**Dataset extract:**
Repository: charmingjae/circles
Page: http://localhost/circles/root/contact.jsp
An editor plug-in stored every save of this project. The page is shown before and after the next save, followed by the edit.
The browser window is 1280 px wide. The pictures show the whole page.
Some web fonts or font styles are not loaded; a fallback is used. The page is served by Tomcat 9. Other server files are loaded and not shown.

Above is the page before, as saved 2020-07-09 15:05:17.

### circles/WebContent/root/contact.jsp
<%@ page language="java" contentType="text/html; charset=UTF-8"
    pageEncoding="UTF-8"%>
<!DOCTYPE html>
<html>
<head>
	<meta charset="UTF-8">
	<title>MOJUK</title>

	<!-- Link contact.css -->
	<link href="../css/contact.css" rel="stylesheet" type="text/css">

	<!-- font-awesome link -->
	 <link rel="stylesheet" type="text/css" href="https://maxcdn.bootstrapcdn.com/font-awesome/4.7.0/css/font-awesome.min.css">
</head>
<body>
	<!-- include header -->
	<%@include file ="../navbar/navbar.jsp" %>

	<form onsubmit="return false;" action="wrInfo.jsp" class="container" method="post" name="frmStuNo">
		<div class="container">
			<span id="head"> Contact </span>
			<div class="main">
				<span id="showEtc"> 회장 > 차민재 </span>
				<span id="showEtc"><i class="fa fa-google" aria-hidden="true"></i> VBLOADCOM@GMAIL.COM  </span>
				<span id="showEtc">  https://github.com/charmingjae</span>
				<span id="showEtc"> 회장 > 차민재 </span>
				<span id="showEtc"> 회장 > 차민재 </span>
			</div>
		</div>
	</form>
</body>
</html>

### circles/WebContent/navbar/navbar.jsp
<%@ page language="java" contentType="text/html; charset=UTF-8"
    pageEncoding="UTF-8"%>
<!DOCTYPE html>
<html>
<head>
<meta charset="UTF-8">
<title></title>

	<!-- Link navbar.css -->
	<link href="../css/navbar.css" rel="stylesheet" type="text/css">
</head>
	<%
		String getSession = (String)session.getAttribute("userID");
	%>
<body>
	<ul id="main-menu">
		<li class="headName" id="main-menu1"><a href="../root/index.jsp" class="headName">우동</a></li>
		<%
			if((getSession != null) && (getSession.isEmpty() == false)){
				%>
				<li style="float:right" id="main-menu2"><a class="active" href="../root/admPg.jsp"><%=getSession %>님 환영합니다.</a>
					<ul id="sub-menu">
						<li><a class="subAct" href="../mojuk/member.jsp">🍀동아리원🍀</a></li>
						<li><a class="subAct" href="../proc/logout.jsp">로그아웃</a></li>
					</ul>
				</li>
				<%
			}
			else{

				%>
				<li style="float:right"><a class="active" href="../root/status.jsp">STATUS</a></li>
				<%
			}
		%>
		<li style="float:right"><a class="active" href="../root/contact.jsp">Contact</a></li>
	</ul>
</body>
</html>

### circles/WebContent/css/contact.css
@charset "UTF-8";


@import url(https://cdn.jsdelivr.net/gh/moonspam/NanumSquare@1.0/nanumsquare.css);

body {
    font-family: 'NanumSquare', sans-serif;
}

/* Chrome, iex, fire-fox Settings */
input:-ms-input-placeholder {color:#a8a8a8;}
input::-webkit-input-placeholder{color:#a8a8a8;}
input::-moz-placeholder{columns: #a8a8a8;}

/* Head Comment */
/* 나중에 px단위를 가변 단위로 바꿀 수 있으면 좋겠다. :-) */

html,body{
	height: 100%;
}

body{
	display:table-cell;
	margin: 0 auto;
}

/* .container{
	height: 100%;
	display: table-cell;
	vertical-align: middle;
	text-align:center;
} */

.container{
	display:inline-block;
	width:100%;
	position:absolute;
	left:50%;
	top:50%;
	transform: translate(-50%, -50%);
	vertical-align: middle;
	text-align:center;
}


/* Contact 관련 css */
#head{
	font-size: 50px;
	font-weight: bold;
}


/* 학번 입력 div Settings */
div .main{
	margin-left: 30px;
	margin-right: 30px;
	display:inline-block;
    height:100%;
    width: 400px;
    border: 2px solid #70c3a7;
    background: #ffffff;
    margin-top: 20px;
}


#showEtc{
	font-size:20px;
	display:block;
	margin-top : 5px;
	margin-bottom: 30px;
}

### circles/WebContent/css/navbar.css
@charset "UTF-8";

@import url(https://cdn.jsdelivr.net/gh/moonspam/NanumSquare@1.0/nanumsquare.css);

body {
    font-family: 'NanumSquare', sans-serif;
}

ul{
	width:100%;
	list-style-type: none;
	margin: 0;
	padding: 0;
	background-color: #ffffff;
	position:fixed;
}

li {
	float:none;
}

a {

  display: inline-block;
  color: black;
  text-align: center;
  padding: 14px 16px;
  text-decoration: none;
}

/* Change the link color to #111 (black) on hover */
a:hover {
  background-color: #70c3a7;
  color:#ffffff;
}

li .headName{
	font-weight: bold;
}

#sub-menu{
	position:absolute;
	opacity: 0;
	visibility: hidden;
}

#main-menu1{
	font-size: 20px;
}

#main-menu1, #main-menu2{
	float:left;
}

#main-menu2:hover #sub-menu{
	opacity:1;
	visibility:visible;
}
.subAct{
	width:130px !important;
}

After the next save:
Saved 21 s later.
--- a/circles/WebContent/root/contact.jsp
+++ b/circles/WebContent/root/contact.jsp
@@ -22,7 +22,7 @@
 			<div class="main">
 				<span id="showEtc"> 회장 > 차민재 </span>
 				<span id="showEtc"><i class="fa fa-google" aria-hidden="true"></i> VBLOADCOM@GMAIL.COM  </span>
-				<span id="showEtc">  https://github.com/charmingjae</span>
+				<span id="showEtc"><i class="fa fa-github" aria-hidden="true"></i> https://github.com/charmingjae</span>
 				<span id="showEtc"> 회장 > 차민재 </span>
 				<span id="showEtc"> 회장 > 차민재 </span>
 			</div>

**Task directions:**
Would you copy, word for word, only the lines from the start of the listing to the one that contains "The browser window", both included?

**Result of this exercise:**
Repository: charmingjae/circles
Page: http://localhost/circles/root/contact.jsp
An editor plug-in stored every save of this project. The page is shown before and after the next save, followed by the edit.
The browser window is 1280 px wide. The pictures show the whole page.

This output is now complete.